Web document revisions
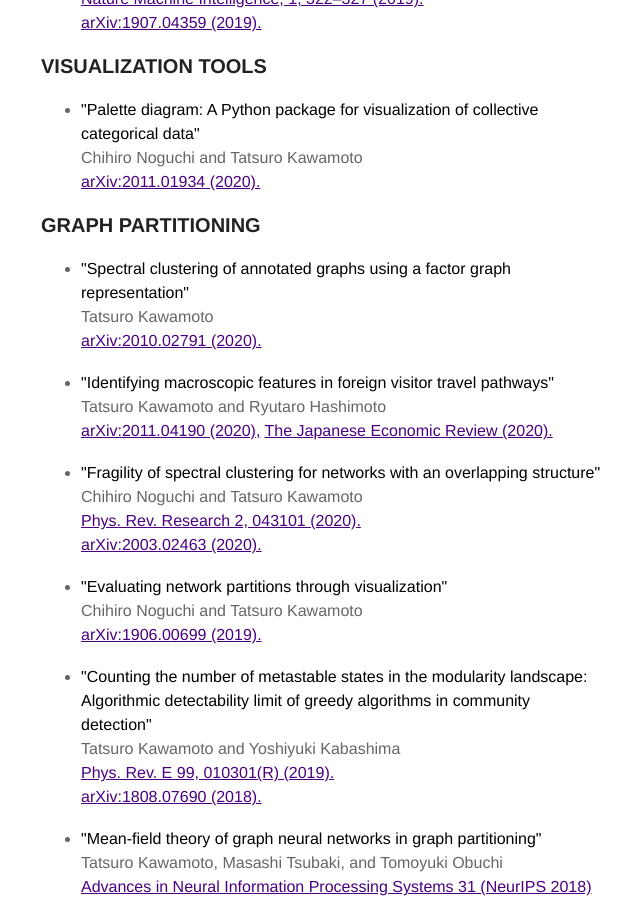
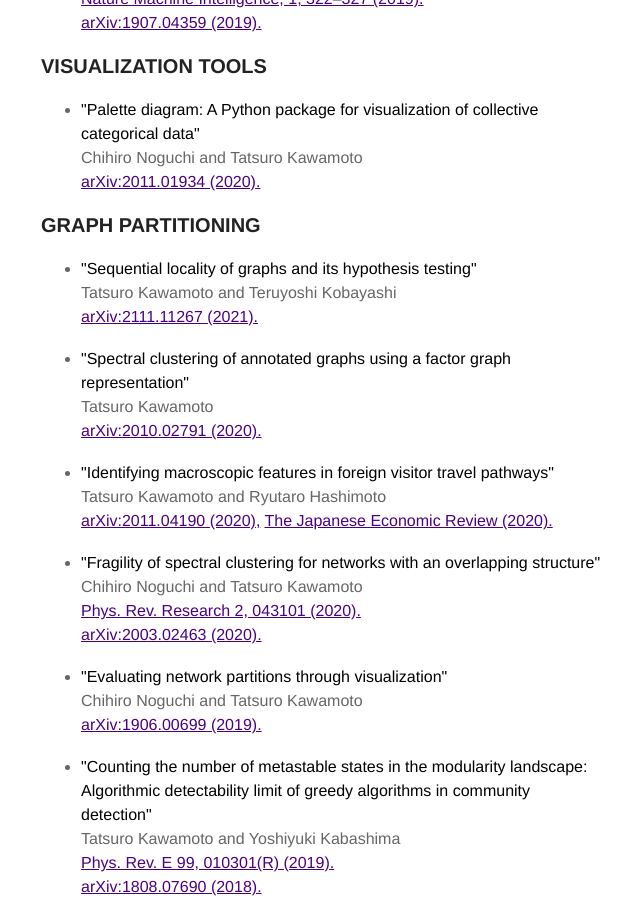
Before and after one commit to tatsuro-kawamoto/tatsuro-kawamoto.github.io, a Jekyll site: the page built from index.html, in a window 1280 px wide and 900 px high, scrolled down 949 px. Shown: the whole window, without its empty margins (319-959 px from the left). Built offline with Jekyll 4.4.1, drawn with Linux system fonts in a browser that asks for light colours.

Commit message:
Update index.html

```diff
--- a/index.html
+++ b/index.html
@@ -34,6 +34,12 @@ title: Home
 
 <h3>GRAPH PARTITIONING</h3>
 <ul>
+  <li>
+    <strong>"Sequential locality of graphs and its hypothesis testing"</strong><br />
+    Tatsuro Kawamoto and Teruyoshi Kobayashi<br />
+    <a href="https://arxiv.org/abs/2111.11267" target="_blank">arXiv:2111.11267 (2021).</a>
+  </li>
+  <br />
   <li>
     <strong>"Spectral clustering of annotated graphs using a factor graph representation"</strong><br />
     Tatsuro Kawamoto<br />
```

(ASSIGNED TASK): The result should be a precise copy of all the entries, free of pictures.

(REPLY):
Before and after one commit to tatsuro-kawamoto/tatsuro-kawamoto.github.io, a Jekyll site: the page built from index.html, in a window 1280 px wide and 900 px high, scrolled down 949 px. Shown: the whole window, without its empty margins (319-959 px from the left). Built offline with Jekyll 4.4.1, drawn with Linux system fonts in a browser that asks for light colours.

Commit message:
Update index.html

```diff
--- a/index.html
+++ b/index.html
@@ -34,6 +34,12 @@ title: Home
 
 <h3>GRAPH PARTITIONING</h3>
 <ul>
+  <li>
+    <strong>"Sequential locality of graphs and its hypothesis testing"</strong><br />
+    Tatsuro Kawamoto and Teruyoshi Kobayashi<br />
+    <a href="https://arxiv.org/abs/2111.11267" target="_blank">arXiv:2111.11267 (2021).</a>
+  </li>
+  <br />
   <li>
     <strong>"Spectral clustering of annotated graphs using a factor graph representation"</strong><br />
     Tatsuro Kawamoto<br />
```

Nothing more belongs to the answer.